··· DATA FOR THIS TASK ···

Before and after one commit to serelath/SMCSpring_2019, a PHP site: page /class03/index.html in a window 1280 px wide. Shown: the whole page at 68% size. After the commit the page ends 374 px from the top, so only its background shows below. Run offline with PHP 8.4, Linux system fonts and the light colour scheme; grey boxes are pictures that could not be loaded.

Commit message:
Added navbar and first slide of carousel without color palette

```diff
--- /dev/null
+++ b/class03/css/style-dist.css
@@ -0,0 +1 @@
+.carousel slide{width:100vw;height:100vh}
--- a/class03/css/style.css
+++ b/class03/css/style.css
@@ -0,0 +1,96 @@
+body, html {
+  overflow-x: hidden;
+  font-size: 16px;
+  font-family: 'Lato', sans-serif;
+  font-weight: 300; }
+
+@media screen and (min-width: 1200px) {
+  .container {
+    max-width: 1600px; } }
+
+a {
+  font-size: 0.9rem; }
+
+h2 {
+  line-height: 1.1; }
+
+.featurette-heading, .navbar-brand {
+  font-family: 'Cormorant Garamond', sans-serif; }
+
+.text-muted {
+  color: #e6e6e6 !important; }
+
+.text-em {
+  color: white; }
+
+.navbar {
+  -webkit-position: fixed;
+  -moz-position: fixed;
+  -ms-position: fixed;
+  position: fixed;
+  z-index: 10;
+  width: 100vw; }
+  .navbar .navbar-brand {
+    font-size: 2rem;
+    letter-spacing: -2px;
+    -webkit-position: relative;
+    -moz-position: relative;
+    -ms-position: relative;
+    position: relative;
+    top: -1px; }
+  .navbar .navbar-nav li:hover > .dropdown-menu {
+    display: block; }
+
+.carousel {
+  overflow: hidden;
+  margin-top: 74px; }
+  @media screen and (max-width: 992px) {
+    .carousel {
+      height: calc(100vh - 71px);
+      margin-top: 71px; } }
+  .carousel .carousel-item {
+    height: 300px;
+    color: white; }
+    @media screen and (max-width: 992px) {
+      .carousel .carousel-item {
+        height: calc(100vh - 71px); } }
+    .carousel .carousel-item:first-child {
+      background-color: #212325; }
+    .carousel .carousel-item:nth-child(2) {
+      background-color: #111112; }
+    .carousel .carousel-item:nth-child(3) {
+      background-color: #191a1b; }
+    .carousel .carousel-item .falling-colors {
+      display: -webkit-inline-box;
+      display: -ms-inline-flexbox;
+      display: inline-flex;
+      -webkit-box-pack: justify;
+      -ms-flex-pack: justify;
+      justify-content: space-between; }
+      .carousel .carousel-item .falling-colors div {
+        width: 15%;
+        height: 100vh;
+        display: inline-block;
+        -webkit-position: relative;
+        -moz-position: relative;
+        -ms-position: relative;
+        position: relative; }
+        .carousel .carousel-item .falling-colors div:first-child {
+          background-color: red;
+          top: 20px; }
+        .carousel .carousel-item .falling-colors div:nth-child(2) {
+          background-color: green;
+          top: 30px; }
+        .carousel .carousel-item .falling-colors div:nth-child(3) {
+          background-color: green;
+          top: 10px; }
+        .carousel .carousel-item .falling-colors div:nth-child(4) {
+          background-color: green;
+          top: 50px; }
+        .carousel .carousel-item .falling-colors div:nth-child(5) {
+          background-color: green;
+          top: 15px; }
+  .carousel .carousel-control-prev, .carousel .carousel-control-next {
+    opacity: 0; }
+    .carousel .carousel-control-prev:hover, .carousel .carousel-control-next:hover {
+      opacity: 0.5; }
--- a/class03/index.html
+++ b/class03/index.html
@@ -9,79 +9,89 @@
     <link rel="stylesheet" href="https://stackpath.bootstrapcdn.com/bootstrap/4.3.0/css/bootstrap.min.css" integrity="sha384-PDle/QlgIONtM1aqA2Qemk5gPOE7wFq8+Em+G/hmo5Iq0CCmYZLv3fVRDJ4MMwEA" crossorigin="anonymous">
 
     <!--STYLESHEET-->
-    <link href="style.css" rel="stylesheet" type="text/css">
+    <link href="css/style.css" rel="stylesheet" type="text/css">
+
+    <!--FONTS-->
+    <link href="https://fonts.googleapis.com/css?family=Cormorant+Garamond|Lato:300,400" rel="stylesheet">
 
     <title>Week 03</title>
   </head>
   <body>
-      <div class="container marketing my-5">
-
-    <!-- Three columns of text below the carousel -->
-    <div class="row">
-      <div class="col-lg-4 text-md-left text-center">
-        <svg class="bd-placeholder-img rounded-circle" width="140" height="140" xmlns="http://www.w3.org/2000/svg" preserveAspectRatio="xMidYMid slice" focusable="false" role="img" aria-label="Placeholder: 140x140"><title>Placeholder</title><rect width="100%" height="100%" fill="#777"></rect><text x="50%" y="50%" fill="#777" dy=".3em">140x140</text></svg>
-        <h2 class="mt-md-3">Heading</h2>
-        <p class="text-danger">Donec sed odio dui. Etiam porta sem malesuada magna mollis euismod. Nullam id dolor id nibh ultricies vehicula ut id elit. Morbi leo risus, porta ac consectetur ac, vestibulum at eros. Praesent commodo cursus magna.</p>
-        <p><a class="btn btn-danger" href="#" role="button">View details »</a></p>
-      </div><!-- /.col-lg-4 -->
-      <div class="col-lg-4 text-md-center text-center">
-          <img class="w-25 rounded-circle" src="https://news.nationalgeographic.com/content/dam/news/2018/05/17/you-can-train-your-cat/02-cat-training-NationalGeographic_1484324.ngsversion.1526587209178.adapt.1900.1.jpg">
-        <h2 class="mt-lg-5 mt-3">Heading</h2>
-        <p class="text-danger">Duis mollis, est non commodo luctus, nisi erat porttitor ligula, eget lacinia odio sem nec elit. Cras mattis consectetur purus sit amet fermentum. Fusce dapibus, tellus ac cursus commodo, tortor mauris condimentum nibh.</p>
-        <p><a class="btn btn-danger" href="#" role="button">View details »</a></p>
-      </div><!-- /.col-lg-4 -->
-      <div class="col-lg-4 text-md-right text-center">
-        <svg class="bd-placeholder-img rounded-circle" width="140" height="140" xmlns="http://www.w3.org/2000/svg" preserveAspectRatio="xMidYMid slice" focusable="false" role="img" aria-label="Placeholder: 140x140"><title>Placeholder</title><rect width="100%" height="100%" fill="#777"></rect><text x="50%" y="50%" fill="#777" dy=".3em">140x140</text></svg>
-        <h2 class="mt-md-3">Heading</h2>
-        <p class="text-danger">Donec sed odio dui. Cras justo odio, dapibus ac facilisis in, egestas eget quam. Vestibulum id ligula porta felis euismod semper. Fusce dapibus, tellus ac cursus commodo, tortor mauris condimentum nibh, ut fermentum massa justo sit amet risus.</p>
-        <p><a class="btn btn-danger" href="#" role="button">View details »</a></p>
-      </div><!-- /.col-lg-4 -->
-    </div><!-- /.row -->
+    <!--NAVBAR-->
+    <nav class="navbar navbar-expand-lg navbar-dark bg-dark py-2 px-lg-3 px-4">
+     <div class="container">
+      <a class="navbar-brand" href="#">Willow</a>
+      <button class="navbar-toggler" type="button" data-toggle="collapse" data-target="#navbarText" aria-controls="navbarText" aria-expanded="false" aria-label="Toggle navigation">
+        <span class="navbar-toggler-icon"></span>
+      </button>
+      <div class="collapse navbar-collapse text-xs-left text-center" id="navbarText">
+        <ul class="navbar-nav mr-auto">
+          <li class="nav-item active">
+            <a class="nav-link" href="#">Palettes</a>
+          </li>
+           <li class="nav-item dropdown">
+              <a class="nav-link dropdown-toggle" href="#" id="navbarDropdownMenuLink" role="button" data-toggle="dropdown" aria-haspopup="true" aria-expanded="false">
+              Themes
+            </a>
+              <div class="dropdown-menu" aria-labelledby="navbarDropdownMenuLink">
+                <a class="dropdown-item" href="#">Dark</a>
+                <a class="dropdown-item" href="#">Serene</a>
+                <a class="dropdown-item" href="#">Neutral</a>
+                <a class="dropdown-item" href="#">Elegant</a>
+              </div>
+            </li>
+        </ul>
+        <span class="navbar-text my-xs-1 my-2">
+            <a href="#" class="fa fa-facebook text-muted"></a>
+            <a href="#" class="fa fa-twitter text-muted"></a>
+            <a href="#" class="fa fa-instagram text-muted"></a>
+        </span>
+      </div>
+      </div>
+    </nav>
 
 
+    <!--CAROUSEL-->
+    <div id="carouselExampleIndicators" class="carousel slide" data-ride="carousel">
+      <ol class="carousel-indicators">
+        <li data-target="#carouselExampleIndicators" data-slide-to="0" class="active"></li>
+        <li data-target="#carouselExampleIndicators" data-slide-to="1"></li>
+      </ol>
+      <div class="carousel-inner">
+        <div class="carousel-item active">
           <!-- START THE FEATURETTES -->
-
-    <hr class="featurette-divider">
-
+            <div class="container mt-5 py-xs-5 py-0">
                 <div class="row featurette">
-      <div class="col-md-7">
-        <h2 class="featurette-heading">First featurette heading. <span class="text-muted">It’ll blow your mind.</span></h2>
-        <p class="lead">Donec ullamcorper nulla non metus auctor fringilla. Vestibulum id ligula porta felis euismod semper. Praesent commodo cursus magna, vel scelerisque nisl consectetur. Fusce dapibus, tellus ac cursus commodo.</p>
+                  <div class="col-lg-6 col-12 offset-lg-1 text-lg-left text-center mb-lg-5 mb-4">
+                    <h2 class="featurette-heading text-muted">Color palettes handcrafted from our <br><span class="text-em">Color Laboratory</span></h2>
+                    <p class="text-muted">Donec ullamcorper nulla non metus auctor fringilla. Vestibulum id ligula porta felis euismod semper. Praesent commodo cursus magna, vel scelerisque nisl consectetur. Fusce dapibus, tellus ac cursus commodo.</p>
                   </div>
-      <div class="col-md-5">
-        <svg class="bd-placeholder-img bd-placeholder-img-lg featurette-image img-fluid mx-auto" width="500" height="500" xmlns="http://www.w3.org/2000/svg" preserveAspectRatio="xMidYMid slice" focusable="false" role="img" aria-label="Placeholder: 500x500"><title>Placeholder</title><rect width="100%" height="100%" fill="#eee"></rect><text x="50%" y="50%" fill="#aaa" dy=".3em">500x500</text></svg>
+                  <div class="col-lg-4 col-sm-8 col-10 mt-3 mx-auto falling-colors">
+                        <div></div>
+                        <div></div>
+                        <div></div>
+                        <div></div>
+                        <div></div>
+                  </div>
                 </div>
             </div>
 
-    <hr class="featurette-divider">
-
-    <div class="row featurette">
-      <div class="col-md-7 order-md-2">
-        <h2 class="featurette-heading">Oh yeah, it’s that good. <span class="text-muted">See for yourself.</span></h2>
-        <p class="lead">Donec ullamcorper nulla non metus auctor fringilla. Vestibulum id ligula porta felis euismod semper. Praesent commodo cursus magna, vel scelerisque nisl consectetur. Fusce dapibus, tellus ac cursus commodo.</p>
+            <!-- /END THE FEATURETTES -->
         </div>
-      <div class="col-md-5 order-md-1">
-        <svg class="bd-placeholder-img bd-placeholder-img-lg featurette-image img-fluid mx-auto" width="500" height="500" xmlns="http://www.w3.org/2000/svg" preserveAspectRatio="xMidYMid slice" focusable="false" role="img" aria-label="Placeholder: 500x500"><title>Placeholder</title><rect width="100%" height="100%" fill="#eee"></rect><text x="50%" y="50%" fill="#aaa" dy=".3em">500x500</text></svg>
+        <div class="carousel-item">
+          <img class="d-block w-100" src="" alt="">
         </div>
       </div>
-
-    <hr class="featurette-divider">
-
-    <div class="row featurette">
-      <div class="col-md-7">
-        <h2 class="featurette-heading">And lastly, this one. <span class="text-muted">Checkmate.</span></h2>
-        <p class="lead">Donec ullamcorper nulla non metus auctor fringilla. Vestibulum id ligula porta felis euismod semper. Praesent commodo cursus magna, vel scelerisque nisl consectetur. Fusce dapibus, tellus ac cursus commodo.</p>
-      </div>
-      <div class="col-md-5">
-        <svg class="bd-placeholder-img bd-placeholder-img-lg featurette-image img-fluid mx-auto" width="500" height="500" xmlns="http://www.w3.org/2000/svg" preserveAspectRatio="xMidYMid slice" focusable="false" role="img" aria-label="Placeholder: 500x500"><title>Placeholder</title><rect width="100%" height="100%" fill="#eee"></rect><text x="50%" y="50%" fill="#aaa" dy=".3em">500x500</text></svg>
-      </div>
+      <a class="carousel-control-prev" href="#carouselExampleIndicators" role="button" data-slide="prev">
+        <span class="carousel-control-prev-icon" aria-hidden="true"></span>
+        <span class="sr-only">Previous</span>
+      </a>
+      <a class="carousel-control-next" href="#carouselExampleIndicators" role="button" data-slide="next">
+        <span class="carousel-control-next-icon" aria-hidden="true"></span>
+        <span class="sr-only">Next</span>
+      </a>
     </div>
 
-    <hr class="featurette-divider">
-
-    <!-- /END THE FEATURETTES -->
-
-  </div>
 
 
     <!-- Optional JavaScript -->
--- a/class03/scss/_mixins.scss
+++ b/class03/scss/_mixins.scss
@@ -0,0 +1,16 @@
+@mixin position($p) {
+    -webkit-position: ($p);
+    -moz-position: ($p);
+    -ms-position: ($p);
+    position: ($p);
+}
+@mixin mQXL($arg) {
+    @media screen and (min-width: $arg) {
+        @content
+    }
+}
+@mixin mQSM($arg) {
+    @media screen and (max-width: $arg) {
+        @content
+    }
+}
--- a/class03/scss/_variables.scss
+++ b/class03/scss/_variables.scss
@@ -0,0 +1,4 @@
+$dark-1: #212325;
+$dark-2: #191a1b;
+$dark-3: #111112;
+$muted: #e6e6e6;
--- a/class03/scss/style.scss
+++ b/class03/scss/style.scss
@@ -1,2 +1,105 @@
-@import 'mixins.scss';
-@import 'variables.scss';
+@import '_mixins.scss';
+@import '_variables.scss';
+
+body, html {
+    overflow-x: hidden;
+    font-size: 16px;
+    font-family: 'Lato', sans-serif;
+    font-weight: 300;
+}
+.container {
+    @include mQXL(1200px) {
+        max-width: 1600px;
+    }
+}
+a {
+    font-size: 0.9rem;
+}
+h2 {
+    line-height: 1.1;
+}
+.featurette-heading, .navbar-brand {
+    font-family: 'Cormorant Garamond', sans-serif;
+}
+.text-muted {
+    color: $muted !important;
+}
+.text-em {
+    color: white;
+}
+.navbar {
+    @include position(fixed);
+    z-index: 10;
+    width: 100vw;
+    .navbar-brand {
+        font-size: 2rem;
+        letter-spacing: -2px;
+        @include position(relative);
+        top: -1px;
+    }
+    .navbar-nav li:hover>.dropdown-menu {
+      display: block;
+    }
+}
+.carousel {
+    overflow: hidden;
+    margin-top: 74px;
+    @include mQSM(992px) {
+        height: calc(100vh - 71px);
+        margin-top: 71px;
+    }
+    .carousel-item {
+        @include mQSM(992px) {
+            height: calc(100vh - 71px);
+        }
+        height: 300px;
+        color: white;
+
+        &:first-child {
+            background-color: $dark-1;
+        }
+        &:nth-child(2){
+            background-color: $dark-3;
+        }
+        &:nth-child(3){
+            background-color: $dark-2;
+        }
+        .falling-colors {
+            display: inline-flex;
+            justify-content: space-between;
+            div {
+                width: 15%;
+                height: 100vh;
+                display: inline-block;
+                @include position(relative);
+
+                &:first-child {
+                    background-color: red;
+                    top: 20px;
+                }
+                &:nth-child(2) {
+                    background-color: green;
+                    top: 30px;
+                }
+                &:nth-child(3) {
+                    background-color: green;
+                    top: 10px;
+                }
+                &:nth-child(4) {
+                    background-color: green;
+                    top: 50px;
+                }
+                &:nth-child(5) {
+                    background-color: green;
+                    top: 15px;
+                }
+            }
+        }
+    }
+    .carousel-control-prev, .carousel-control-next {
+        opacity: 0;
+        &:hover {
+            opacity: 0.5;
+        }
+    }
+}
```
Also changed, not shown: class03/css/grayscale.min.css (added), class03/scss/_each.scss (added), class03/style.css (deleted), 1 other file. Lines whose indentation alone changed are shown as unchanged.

···
··· DATA FOR THIS TASK ···

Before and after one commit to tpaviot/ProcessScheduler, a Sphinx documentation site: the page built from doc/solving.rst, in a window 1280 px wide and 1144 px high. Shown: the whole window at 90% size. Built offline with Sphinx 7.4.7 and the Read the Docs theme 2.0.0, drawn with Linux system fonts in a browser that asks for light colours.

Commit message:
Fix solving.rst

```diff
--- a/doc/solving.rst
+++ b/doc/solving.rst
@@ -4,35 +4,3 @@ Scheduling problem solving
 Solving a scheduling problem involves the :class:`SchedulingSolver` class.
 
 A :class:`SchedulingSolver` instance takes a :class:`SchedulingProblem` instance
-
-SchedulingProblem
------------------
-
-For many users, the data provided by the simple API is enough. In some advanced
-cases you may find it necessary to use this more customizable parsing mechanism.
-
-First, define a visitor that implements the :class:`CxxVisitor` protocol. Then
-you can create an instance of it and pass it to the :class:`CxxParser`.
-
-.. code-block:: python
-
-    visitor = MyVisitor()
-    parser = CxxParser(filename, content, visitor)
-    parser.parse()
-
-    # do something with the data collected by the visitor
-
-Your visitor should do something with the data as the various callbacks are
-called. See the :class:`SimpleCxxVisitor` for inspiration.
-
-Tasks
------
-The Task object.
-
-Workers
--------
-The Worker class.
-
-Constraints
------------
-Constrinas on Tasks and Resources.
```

···
··· DATA FOR THIS TASK ···

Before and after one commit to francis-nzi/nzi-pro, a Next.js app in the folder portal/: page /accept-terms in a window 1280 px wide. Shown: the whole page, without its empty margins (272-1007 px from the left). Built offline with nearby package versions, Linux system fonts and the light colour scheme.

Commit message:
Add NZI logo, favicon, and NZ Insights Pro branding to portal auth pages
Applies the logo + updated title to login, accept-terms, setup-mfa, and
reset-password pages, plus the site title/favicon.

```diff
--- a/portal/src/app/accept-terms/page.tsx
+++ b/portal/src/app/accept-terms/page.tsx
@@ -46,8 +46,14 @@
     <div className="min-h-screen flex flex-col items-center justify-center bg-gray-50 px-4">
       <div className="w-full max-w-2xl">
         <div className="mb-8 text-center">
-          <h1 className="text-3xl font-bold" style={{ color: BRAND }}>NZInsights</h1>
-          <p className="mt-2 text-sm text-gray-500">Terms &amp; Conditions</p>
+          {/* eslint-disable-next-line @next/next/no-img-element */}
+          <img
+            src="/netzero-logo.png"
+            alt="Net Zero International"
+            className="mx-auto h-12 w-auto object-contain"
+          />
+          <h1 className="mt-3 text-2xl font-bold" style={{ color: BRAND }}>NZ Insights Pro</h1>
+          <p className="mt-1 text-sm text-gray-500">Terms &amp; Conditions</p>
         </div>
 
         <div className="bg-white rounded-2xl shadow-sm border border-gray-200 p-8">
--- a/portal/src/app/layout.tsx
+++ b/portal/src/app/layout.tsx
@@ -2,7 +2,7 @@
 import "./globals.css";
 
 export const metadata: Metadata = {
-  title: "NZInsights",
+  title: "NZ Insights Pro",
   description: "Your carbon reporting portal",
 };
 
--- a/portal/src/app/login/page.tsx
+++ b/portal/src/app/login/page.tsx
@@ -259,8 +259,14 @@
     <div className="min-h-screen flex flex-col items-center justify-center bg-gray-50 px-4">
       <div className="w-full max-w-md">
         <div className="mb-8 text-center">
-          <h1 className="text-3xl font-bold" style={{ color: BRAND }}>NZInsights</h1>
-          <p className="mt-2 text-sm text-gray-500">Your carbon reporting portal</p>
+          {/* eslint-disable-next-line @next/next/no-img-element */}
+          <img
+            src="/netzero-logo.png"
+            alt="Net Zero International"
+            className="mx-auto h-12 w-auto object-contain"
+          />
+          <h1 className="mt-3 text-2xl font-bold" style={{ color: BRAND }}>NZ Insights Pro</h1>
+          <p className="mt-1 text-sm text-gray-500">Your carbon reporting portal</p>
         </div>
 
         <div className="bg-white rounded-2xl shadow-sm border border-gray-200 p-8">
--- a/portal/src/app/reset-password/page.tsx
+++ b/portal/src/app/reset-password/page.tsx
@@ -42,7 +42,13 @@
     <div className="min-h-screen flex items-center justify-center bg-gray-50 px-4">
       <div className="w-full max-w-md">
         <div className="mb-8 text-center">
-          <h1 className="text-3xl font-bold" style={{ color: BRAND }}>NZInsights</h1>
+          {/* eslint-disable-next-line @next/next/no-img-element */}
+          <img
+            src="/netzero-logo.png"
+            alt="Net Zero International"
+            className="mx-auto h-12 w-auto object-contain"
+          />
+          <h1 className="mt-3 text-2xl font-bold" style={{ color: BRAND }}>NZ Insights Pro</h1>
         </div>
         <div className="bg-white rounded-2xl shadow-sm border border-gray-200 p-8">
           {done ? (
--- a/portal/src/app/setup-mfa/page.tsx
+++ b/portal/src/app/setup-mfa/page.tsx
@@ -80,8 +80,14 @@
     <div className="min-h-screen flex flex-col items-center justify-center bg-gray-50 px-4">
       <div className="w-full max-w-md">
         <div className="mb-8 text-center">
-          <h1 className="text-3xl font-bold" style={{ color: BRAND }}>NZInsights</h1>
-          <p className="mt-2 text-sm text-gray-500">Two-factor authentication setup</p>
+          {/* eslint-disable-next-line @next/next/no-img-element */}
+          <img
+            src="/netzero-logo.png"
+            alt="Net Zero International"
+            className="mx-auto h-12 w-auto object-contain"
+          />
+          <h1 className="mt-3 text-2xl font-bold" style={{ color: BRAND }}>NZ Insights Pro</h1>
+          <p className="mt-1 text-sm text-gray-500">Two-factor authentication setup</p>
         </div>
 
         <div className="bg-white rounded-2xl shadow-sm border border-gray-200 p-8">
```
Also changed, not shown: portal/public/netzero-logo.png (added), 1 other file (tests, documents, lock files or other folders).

···

▸ WORK INSTRUCTIONS
Your answer should be all lines from the data that contain "other".

▸ EXPECTED OUTPUT
Also changed, not shown: class03/css/grayscale.min.css (added), class03/scss/_each.scss (added), class03/style.css (deleted), 1 other file. Lines whose indentation alone changed are shown as unchanged.
Also changed, not shown: portal/public/netzero-logo.png (added), 1 other file (tests, documents, lock files or other folders).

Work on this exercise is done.